__WHAT YOU NEED TO DO__: Omit the pictures and copy the entries exactly.

☆ ☆ ☆

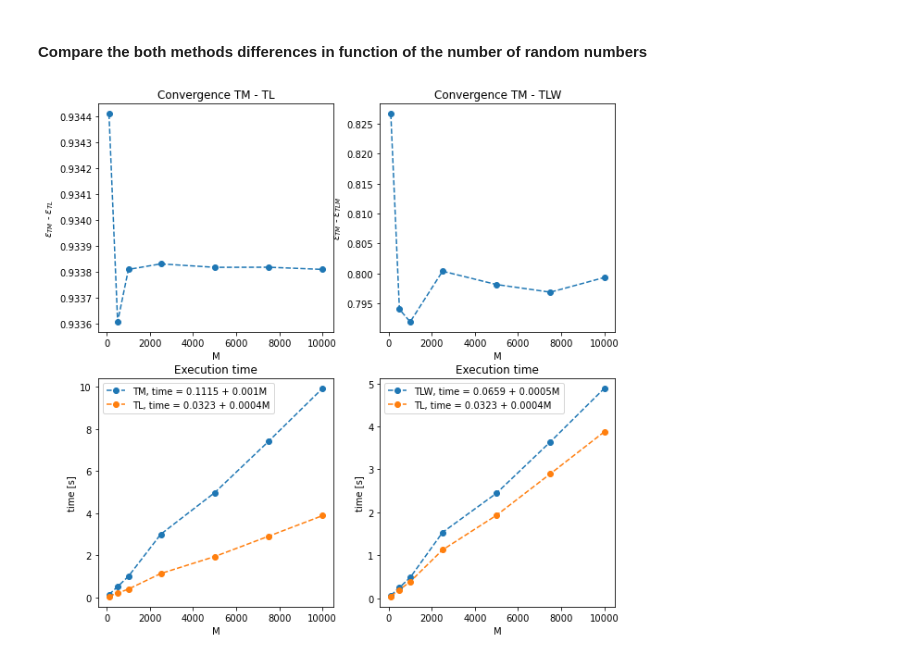
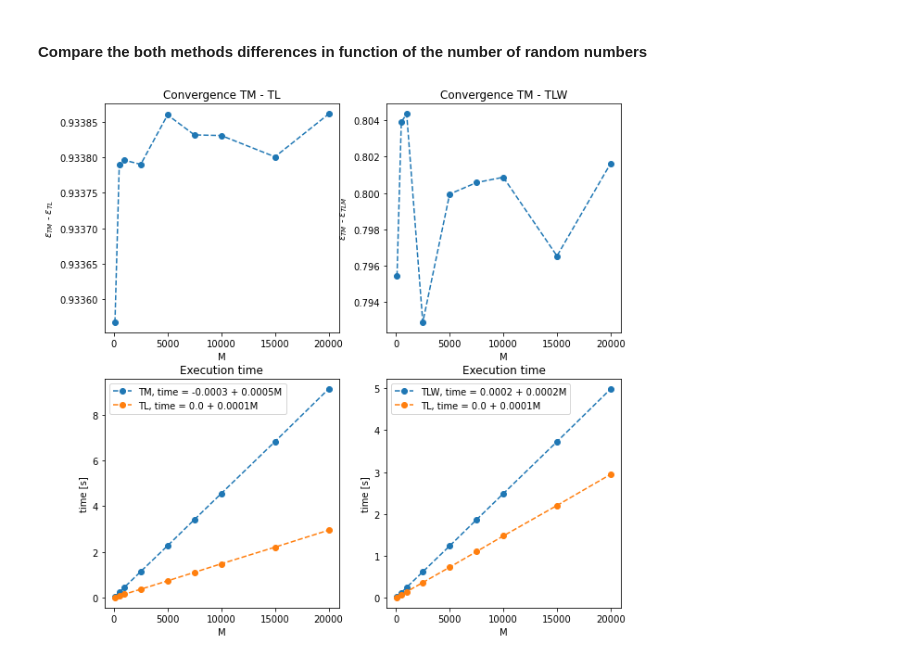
Before and after one commit to ccochato/cnm_final_project, a Jupyter notebook: FINAL_PROJECT_BOOTSTRAPPING_Emittance_uncertainty.ipynb, the cells around one changed output. Saved outputs shown, nothing was run; the diff lists cells and outputs as text; code cells hidden in the pictures.

```diff
--- a/FINAL_PROJECT_BOOTSTRAPPING_Emittance_uncertainty.ipynb
+++ b/FINAL_PROJECT_BOOTSTRAPPING_Emittance_uncertainty.ipynb
@@ -310,7 +310,7 @@ nemit_t, nemit_tl, nemit_tlw = emit_montec(energy, sigma, err_sigma, current, er
 # %% [markdown]
 #### Compare the both methods differences in function of the number of random numbers
 # %%
-Ms = [100,500, 1000, 2500, 5000, 7500, 10000]
+Ms = [100,500, 1000, 2500, 5000, 7500, 10000, 15000, 20000]
 x0s = []
 y0s = []
 y0s2 = []
@@ -329,31 +329,31 @@ a1, b1 = np.polyfit(Ms,times_t,1)
 a2, b2 = np.polyfit(Ms,times_tl,1)
 a3, b3 = np.polyfit(Ms,times_tlw,1)
 fig = plt.figure(figsize=(10,10))
 gs = GridSpec(2,2) # 1 rows, 2 columns
 ax1 = fig.add_subplot(gs[0,0])
 ax2 = fig.add_subplot(gs[0,1])
 ax3 = fig.add_subplot(gs[1,0])
 ax4 = fig.add_subplot(gs[1,1])
 ax1.plot(Ms, y0s, "o--")
 ax1.set_xlabel('M')
 ax2.set_xlabel('M')
 ax1.set_ylabel('$\epsilon_{TM}$ - $\epsilon_{TL}$')
 ax2.set_ylabel('$\epsilon_{TM}$ - $\epsilon_{TLM}$')
 ax2.plot(Ms, y0s2, "o--")
 ax3.plot(Ms,times_t , "o--", label= 'TM, time = '+ str(round(b1, 4))+ ' + '+str(round(a1, 4))+'M')
 ax3.plot(Ms,times_tl , "o--", label= 'TL, time = '+ str(round(b2, 4))+ ' + '+str(round(a2, 4))+'M')
 ax4.plot(Ms,times_tlw , "o--", label= 'TLW, time = '+ str(round(b3, 4))+ ' + '+str(round(a3, 4))+'M')
 ax4.plot(Ms,times_tl , "o--", label= 'TL, time = '+ str(round(b2, 4))+ ' + '+str(round(a2, 4))+'M')
 ax3.set_xlabel('M')
 ax4.set_xlabel('M')
 ax3.set_ylabel('time [s]')
 ax4.set_ylabel('time [s]')
 ax1.set_title('Convergence TM - TL')
 ax2.set_title('Convergence TM - TLW')
 ax3.set_title('Execution time')
 ax4.set_title('Execution time')
 ax3.legend()
 ax4.legend()
 plt.show()
 # %% [output]
-[figure, old version]
+[figure, new version]
```
Also changed, not shown: parts of 1 cell of this notebook.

☆ ☆ ☆

__ANSWER BOX__:
Before and after one commit to ccochato/cnm_final_project, a Jupyter notebook: FINAL_PROJECT_BOOTSTRAPPING_Emittance_uncertainty.ipynb, the cells around one changed output. Saved outputs shown, nothing was run; the diff lists cells and outputs as text; code cells hidden in the pictures.

```diff
--- a/FINAL_PROJECT_BOOTSTRAPPING_Emittance_uncertainty.ipynb
+++ b/FINAL_PROJECT_BOOTSTRAPPING_Emittance_uncertainty.ipynb
@@ -310,7 +310,7 @@ nemit_t, nemit_tl, nemit_tlw = emit_montec(energy, sigma, err_sigma, current, er
 # %% [markdown]
 #### Compare the both methods differences in function of the number of random numbers
 # %%
-Ms = [100,500, 1000, 2500, 5000, 7500, 10000]
+Ms = [100,500, 1000, 2500, 5000, 7500, 10000, 15000, 20000]
 x0s = []
 y0s = []
 y0s2 = []
@@ -329,31 +329,31 @@ a1, b1 = np.polyfit(Ms,times_t,1)
 a2, b2 = np.polyfit(Ms,times_tl,1)
 a3, b3 = np.polyfit(Ms,times_tlw,1)
 fig = plt.figure(figsize=(10,10))
 gs = GridSpec(2,2) # 1 rows, 2 columns
 ax1 = fig.add_subplot(gs[0,0])
 ax2 = fig.add_subplot(gs[0,1])
 ax3 = fig.add_subplot(gs[1,0])
 ax4 = fig.add_subplot(gs[1,1])
 ax1.plot(Ms, y0s, "o--")
 ax1.set_xlabel('M')
 ax2.set_xlabel('M')
 ax1.set_ylabel('$\epsilon_{TM}$ - $\epsilon_{TL}$')
 ax2.set_ylabel('$\epsilon_{TM}$ - $\epsilon_{TLM}$')
 ax2.plot(Ms, y0s2, "o--")
 ax3.plot(Ms,times_t , "o--", label= 'TM, time = '+ str(round(b1, 4))+ ' + '+str(round(a1, 4))+'M')
 ax3.plot(Ms,times_tl , "o--", label= 'TL, time = '+ str(round(b2, 4))+ ' + '+str(round(a2, 4))+'M')
 ax4.plot(Ms,times_tlw , "o--", label= 'TLW, time = '+ str(round(b3, 4))+ ' + '+str(round(a3, 4))+'M')
 ax4.plot(Ms,times_tl , "o--", label= 'TL, time = '+ str(round(b2, 4))+ ' + '+str(round(a2, 4))+'M')
 ax3.set_xlabel('M')
 ax4.set_xlabel('M')
 ax3.set_ylabel('time [s]')
 ax4.set_ylabel('time [s]')
 ax1.set_title('Convergence TM - TL')
 ax2.set_title('Convergence TM - TLW')
 ax3.set_title('Execution time')
 ax4.set_title('Execution time')
 ax3.legend()
 ax4.legend()
 plt.show()
 # %% [output]
-[figure, old version]
+[figure, new version]
```
Also changed, not shown: parts of 1 cell of this notebook.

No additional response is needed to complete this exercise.